What you have to do >>
Show each line of the entries below in which the word "meta" appears.

Data for the task >>
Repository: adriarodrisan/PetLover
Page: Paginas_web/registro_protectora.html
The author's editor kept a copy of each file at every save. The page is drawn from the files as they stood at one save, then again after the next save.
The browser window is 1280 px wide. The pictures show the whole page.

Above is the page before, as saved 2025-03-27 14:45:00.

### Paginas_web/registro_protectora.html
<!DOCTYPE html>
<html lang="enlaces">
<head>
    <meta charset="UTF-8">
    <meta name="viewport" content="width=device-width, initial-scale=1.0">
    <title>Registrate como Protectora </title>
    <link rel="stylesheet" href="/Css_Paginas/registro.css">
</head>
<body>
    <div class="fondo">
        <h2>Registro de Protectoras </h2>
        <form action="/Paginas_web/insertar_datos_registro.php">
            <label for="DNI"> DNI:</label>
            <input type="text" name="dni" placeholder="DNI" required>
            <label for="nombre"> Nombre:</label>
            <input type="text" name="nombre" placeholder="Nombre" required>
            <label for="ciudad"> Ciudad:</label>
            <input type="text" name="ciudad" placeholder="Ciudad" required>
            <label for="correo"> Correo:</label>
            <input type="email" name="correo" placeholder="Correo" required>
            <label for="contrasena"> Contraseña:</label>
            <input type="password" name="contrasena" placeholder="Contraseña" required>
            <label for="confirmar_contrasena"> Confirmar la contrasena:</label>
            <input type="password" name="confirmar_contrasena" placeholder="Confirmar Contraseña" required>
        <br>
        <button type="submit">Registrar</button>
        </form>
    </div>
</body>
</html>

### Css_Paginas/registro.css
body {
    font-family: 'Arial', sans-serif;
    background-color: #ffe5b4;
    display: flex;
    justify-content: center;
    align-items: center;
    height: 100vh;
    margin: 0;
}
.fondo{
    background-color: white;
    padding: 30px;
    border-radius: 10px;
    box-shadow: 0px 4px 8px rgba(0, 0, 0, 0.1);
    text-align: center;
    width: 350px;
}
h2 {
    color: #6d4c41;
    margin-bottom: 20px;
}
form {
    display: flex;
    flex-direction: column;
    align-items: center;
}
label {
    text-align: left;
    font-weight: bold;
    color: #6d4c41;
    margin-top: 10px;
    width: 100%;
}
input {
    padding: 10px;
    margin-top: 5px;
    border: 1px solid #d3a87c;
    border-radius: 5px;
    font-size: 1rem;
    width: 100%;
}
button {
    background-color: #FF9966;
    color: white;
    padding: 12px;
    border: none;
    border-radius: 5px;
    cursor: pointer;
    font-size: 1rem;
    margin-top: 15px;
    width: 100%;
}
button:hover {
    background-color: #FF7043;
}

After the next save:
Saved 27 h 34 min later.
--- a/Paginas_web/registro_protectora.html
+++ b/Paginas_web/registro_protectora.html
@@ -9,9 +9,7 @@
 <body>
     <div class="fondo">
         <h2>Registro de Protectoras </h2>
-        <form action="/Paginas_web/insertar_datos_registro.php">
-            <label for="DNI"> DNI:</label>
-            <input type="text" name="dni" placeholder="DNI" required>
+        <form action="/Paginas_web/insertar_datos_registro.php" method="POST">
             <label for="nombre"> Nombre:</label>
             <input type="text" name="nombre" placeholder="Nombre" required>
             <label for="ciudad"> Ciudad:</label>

Problem solution >>
    <meta charset="UTF-8">
    <meta name="viewport" content="width=device-width, initial-scale=1.0">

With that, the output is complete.